Friday, April 24, 2009

It’s 2009. Can’t we have men and women working in the same job earn the same wage?

At the beginning of this Congress, the House of Representatives overwhelmingly passed the Paycheck Fairness Act, a bill designed to finally secure equal pay for equal work for all Americans. But three months later, there is still silence from the Senate.

Congress quickly enacted the Lilly Ledbetter Fair Pay Act, a law preserving remedies for victims of wage discrimination. The Ledbetter law restores employees’ right to have their day in court to fight pay disparities – a right that had been virtually taken away after a Supreme Court decision in Ledbetter v. Goodyear Tire & Rubber Co. But why should women have to FIGHT for the pay they deserve?

So here comes “Equal Pay Day 2009.”

The Paycheck Fairness Act that would give employees the tools they need to challenge the wage gap itself.
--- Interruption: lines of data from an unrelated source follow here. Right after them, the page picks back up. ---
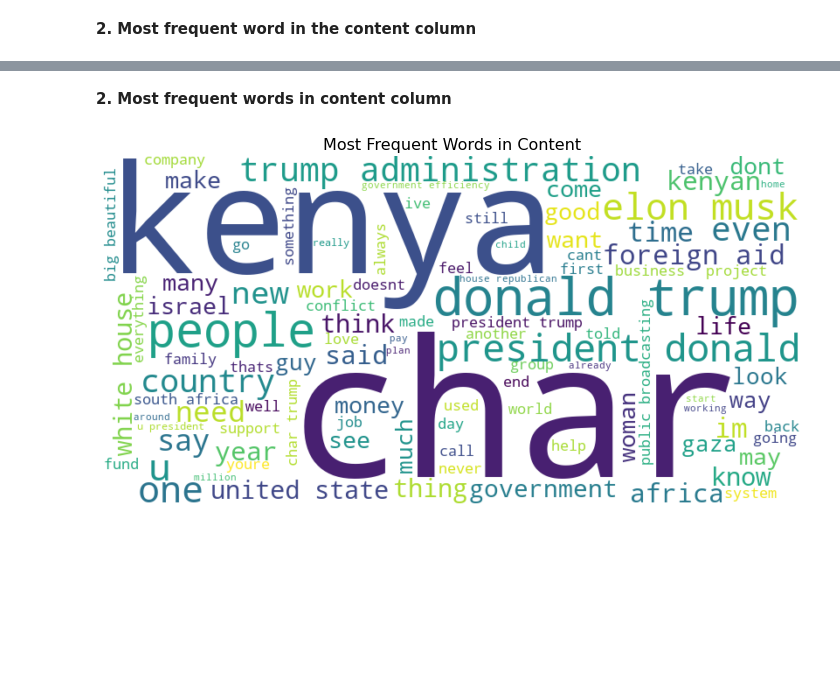
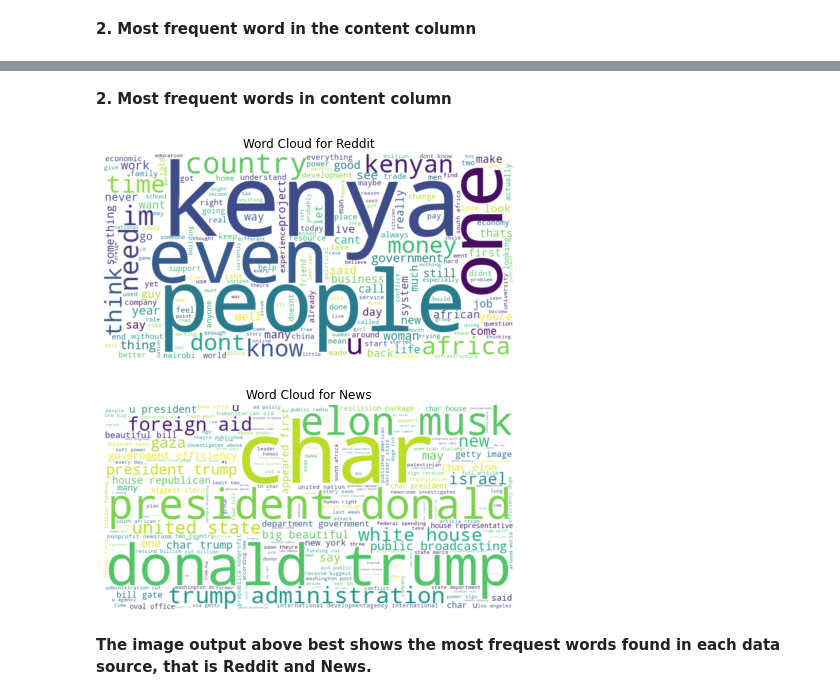
Before and after one commit to L-N-E0/USAID-Kenya-Sentiment-Analysis, a Jupyter notebook: notebooks/Joseline.ipynb, the cells around one changed output, grey strips where cells are left out. Saved outputs shown, nothing was run; the diff lists cells and outputs as text; code cells hidden in the pictures; blank space fills up the shorter version.

```diff
--- a/notebooks/Joseline.ipynb
+++ b/notebooks/Joseline.ipynb
@@ -579,32 +536,39 @@ Requirement already up-to-date: pillow in c:\users\admin\anaconda3\envs\learn-en
-# %% [markdown]
-**2. Most frequent words in content column**
-# %%
-from wordcloud import WordCloud, STOPWORDS
-import matplotlib.pyplot as plt
-
-# all content into one string
-text = " ".join(str(content) for content in combined_data['content'])
-
-# Defined stopwords
-stopwords = set(STOPWORDS)
-stopwords.update(['https', 'co', 'RT', 'amp'])
-
-# Created the word cloud object
-wordcloud = WordCloud(
-    width=800,
-    height=400,
-    background_color='white',
-    stopwords=stopwords,
-    colormap='viridis',
-    max_words=100
-).generate(text)
-
-# Display
-plt.figure(figsize=(10, 7))
-plt.imshow(wordcloud, interpolation='bilinear')
-plt.axis('off')
-plt.title("Most Frequent Words in Content", fontsize=16)
-plt.tight_layout()
-plt.show()
-# %% [output]
-[figure, removed]
+# %% [markdown]
+**2. Most frequent words in content column**
+# %%
+from wordcloud import WordCloud
+import matplotlib.pyplot as plt
+import string
+from nltk.corpus import stopwords
+from nltk.tokenize import word_tokenize
+
+# Function to create word cloud for a specific source
+def plot_wordcloud(source_df, source_label):
+    text = ' '.join(source_df['content'].dropna().astype(str)).lower()
+    text = text.translate(str.maketrans('', '', string.punctuation))
+    tokens = word_tokenize(text)
+
+    stop_words_set = set(stopwords.words('english'))  # Renamed to avoid conflict
+    filtered_tokens = [word for word in tokens if word not in stop_words_set and word.isalpha()]
+
+    wordcloud = WordCloud(width=800, height=400, background_color='white', colormap='viridis').generate(' '.join(filtered_tokens))
+
+    plt.figure(figsize=(6, 4))
+    plt.imshow(wordcloud, interpolation='bilinear')
+    plt.title(f'Word Cloud for {source_label}')
+    plt.axis('off')
+    plt.tight_layout()
+    plt.show()
+
+# Split data by source
+reddit_data = combined_data[combined_data['source'] == 'Reddit']
+news_data = combined_data[combined_data['source'] == 'News']
+
+# Plot Word Clouds
+plot_wordcloud(reddit_data, 'Reddit')
+plot_wordcloud(news_data, 'News')
+# %% [output]
+[figure, added]
+[figure, added]
+# %% [markdown]
+**The image output above best shows the most frequest words found in each data source, that is Reddit and News.**
```
Also changed, not shown: parts of 27 cells of this notebook.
On average, it took a woman all of 2008 and almost four more months into 2009 – until April 28, 2009 – to earn the same amount that a man earned in 2008 alone.

According to the U.S. Census Bureau, women who work full time still earn, on average, 78 cents for every dollar men earn. For African-American women and Latinas, the numbers are even worse.

At the current rate of “progress,” it could take decades before women reach equal pay and achieve the end of Equal Pay Day, if nothing is done.

Economist Evelyn Murphy estimates that chronic wage discrimination will deprive a woman of between $700,000 and $2 million over a career. This figure grows when the loss of pension and social security benefits is included.

For the sake of our families’ economic security, it is time for lawmakers to take the next step and erase this ‘celebration’ from next year’s calendar.